Your goal - Within the data beneath, some lines may hold the word "manipulation". Give the number of those lines and nothing else.

[Saved data entries]
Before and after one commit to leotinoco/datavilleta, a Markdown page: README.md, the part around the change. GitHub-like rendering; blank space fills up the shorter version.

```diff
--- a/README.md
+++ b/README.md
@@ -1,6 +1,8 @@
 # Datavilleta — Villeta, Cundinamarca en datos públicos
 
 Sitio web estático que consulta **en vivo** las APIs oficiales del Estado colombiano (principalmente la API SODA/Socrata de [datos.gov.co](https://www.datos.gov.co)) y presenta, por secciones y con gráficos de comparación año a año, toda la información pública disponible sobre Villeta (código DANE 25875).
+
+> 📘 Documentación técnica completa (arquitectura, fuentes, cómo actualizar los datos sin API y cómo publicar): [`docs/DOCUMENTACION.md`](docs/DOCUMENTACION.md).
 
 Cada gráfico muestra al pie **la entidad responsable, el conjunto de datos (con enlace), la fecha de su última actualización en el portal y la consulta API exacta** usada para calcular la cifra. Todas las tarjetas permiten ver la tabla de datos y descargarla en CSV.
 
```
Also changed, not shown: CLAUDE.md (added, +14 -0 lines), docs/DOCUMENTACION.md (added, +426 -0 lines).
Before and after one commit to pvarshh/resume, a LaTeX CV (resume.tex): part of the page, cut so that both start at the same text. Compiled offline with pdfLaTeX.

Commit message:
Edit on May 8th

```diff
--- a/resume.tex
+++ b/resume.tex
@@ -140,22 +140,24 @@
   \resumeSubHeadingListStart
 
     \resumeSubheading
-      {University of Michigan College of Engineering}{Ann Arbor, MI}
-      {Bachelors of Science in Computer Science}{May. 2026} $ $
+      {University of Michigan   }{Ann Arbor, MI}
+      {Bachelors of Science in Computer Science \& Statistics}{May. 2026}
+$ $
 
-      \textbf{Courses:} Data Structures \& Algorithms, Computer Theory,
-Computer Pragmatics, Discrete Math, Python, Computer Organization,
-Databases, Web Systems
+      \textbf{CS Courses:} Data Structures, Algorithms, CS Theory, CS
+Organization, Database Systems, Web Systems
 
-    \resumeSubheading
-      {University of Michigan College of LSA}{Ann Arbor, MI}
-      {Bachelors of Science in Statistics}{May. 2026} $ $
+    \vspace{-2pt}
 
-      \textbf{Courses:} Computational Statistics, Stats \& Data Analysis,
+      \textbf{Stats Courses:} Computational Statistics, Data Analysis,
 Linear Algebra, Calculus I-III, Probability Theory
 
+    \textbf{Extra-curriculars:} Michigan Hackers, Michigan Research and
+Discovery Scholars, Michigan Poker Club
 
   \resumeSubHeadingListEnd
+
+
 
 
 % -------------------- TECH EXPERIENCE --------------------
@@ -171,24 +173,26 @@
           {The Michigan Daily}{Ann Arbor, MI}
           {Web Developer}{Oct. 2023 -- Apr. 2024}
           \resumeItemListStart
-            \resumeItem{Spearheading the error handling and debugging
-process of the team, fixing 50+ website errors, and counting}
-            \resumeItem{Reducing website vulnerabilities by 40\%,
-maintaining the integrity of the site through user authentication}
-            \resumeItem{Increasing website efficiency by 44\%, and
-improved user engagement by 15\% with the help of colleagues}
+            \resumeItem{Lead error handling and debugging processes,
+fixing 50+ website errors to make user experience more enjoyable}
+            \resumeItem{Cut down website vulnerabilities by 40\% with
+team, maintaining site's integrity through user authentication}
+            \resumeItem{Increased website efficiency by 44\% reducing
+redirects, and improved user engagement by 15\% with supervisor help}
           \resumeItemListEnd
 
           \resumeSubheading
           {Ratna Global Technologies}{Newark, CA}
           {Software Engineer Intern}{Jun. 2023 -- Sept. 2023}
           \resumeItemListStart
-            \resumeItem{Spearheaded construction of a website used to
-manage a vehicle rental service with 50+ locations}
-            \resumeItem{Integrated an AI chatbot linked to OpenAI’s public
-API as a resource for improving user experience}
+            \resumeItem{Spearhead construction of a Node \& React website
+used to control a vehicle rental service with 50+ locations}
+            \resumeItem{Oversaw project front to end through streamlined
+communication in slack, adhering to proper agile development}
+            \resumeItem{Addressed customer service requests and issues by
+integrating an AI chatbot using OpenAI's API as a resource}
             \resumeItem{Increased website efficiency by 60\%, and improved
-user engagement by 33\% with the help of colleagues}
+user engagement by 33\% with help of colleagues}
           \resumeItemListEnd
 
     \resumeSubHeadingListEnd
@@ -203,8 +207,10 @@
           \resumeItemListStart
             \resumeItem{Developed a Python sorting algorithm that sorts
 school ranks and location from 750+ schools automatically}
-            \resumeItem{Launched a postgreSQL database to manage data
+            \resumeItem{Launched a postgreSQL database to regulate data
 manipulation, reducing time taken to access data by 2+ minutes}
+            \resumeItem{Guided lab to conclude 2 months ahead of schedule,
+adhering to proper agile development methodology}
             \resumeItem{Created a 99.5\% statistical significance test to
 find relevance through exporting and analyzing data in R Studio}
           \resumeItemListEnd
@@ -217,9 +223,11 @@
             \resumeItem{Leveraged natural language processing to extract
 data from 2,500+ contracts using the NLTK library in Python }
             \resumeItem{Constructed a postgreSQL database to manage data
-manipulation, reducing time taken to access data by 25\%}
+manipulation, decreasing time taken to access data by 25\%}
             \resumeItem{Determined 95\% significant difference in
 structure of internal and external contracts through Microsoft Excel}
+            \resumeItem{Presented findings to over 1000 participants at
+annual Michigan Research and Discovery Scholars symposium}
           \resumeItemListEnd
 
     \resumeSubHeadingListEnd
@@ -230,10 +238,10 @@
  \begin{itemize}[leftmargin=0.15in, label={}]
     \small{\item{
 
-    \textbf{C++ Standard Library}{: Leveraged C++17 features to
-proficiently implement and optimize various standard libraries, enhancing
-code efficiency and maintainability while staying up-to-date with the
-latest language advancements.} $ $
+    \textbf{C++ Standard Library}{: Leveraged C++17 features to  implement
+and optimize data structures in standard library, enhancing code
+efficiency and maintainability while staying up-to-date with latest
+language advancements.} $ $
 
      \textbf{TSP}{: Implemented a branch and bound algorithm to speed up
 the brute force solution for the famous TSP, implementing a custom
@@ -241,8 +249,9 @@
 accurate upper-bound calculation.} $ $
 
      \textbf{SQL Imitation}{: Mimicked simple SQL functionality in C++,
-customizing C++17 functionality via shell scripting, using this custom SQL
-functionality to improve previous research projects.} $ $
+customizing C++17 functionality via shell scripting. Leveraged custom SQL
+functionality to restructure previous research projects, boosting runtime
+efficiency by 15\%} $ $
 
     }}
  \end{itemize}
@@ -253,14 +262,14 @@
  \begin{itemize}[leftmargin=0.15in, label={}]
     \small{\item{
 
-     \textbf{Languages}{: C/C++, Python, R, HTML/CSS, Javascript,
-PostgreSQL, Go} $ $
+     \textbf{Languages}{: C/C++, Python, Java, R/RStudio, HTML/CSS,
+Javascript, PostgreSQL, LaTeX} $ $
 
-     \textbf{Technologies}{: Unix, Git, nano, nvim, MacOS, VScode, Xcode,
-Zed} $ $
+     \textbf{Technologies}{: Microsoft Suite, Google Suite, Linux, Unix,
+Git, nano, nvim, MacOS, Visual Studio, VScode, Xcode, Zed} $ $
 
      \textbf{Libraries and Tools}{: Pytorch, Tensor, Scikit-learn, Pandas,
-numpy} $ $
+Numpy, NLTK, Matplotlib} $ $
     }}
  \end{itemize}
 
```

Expected answer - 3